NMN is a nucleotide that occurs in all living cells. It’s an important intermediate in the production of NAD+. NAD+ is used by our cells for energy metabolism, DNA repair, and other essential functions. Supplementing with NMN has been shown to increase NAD+ levels.

As we age, our NAD+ levels decline. A decline in NAD+ is linked to many of the the age-related changes we see. Decreased energy levels, muscle loss, and cognitive decline. Supplementing with this compound has been shown to slow or reverse some of these changes in animal studies. One study found that supplementing with NMN increased lifespan. It also improved physical activity in mice. The longevity expert, David Sinclair is known to be taking a supplement.

NMN is generally well-tolerated and side effects are rare. The most common side effect is nausea, which can be avoided by taking NMN with food. Recently the FDA in the United States has ruled that NMN cannot be sold as an over the counter medicine. It has to be sold on prescription only. There is still information coming out on why it was made prescription only. So, is there a natural alternative to NMN?

Cabbage, broccoli, cucumber and avocado are some options that contain the compound. The quantities available are small. For example, cabbage contains about 0.25 mg of NMN per 100 grams. Beneficial doses start at about 250 mg per day. You could be eating cucumber all day long. A 100 kilograms of broccoli per day would get you to your desired doses.

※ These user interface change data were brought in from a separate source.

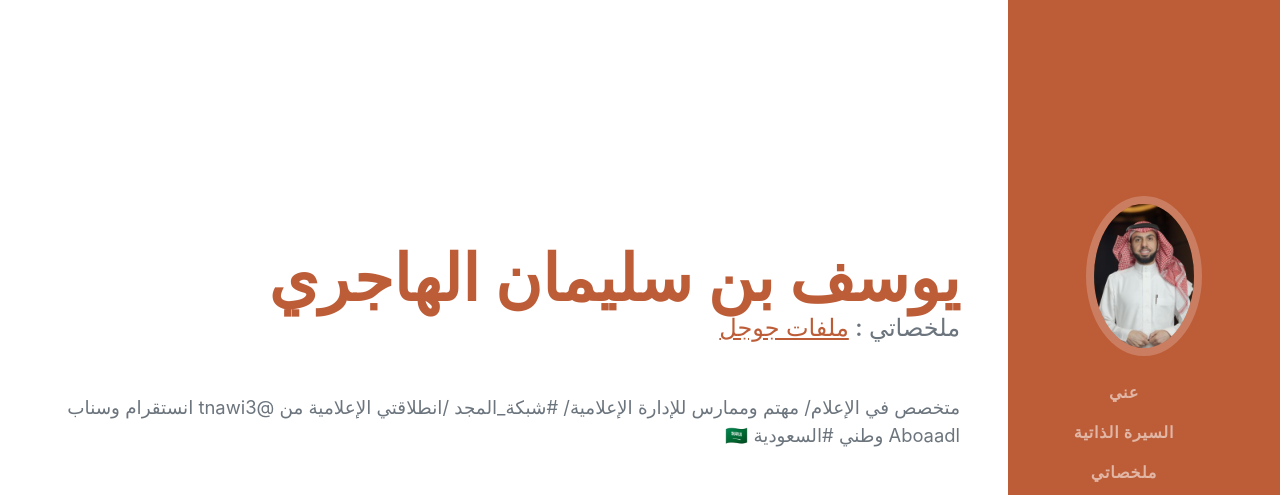
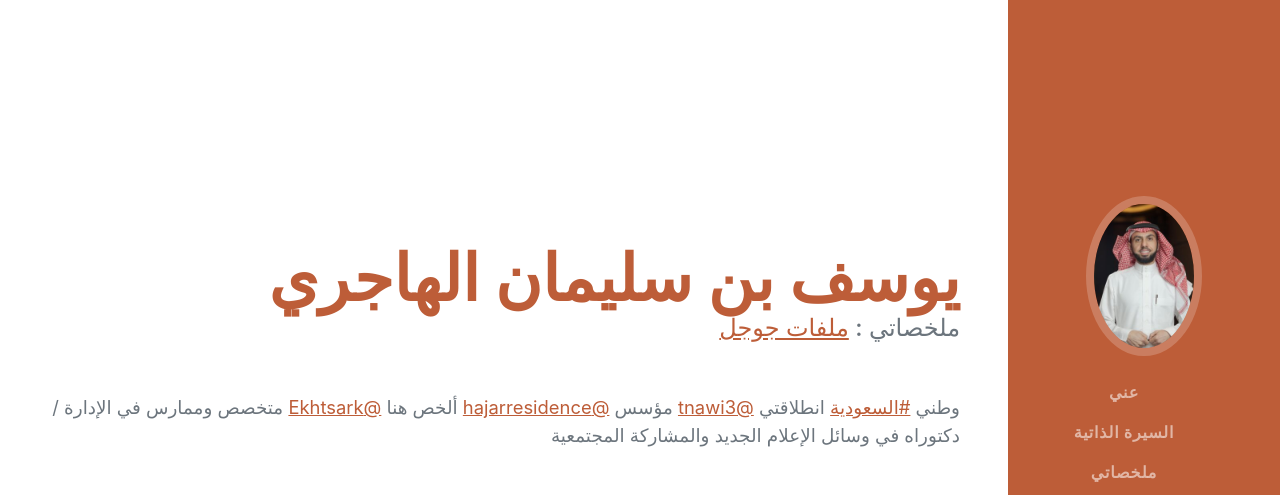
Before and after one commit to muhalmutaz/yusuf-alhajri.com, a plain HTML site: page index.html in a window 1280 px wide. Shown: the top 495 px of the page. Drawn offline with nearby package versions, Linux system fonts and the light colour scheme; a web font is replaced by a local one.

Commit message:
Update index.html

```diff
--- a/index.html
+++ b/index.html
@@ -46,7 +46,13 @@
                         ملخصاتي :
                         <a href="https://2u.pw/ZjNfS">ملفات جوجل</a>
                     </div>
-                    <p class="lead mb-5">متخصص في الإعلام/ مهتم وممارس للإدارة الإعلامية/ #شبكة_المجد /انطلاقتي الإعلامية من @tnawi3 انستقرام وسناب Aboaadl وطني #السعودية 🇸🇦</p>
+                    <p class="lead mb-5">وطني <a href="https://twitter.com/search?q=%23%D8%A7%D9%84%D8%B3%D8%B9%D9%88%D8%AF%D9%8A%D8%A9&src=hashtag_click">#السعودية</a> انطلاقتي
+                      <a href="https://twitter.com/tnawi3">@tnawi3</a>
+                       مؤسس
+                      <a href="https://twitter.com/hajarresidence">@hajarresidence</a>
+                       ألخص هنا
+                      <a href="https://twitter.com/Ekhtsark">@Ekhtsark</a>
+                       متخصص وممارس في الإدارة / دكتوراه في وسائل الإعلام الجديد والمشاركة المجتمعية</p>
                     <div class="social-icons">
                         <a class="social-icon" href="https://twitter.com/aboaadl2030"><i class="fab fa-twitter"></i></a>
                         <a class="social-icon" href="https://www.linkedin.com/in/%D9%8A%D9%88%D8%B3%D9%81-%D8%A7%D9%84%D9%87%D8%A7%D8%AC%D8%B1%D9%8A-4619ab115/"><i class="fab fa-linkedin"></i></a>
```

So in this case, you may be better off considering a supplement. Except now you may need a prescription.

Related Posts